▶ **Assigned task**:
Each time a line of the listing holds "kmeans", copy that line.

--- Source material Enclosed Below ---

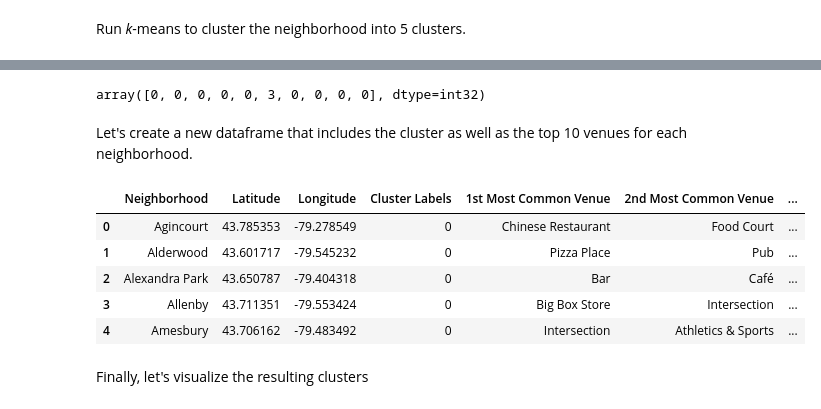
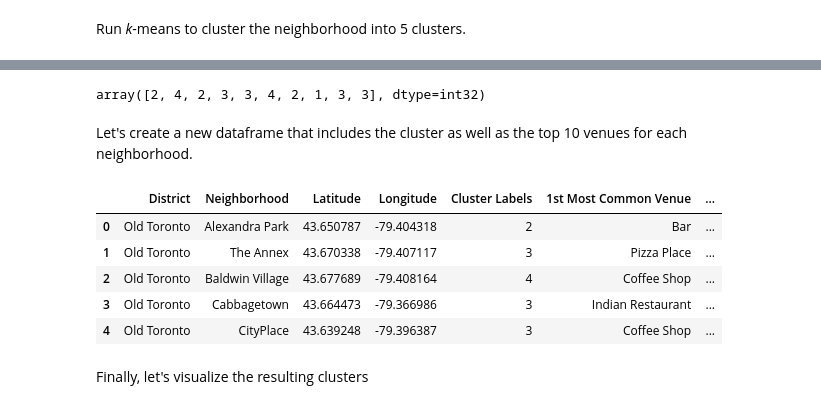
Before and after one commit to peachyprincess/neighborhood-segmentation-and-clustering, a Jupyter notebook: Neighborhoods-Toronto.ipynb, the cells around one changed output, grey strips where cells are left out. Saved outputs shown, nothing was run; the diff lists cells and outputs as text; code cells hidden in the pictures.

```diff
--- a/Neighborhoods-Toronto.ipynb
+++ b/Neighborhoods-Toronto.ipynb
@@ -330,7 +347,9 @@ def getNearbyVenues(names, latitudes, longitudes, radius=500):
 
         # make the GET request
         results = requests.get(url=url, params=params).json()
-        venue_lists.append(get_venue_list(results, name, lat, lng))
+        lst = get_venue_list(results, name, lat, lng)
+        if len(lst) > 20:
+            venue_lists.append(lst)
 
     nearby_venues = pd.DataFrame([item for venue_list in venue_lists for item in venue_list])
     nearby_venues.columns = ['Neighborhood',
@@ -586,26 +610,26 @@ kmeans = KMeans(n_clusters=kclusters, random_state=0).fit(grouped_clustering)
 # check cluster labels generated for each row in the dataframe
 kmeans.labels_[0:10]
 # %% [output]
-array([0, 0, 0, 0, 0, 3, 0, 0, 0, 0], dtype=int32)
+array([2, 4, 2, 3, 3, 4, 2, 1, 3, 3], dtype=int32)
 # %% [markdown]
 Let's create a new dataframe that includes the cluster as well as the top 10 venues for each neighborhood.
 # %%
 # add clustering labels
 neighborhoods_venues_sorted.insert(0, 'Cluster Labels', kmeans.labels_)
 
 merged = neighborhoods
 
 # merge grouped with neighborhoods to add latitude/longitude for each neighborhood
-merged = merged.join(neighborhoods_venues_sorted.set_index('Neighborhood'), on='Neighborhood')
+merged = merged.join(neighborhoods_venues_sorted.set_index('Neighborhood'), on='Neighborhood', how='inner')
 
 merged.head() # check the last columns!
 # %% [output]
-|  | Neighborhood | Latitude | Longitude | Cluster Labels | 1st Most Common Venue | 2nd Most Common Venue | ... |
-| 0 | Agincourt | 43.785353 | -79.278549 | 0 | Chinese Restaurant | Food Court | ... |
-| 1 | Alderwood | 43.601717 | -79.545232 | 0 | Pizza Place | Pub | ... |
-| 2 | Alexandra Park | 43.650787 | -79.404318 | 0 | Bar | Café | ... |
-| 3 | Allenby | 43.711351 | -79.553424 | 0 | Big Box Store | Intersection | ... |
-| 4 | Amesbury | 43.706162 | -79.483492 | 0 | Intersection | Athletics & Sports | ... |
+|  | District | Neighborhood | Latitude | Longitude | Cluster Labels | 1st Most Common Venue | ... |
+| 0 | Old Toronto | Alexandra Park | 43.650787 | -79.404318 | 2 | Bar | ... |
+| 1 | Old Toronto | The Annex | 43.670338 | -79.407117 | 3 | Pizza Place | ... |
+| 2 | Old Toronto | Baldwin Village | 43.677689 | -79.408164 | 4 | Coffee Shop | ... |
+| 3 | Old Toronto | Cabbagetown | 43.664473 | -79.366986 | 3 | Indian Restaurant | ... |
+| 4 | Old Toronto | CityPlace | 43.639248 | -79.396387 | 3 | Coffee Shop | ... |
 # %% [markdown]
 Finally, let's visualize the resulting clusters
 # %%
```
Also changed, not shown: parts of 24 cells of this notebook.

--- End of Enclosed Source material ---

▶ **Task answer**:
@@ -586,26 +610,26 @@ kmeans = KMeans(n_clusters=kclusters, random_state=0).fit(grouped_clustering)
 kmeans.labels_[0:10]
 neighborhoods_venues_sorted.insert(0, 'Cluster Labels', kmeans.labels_)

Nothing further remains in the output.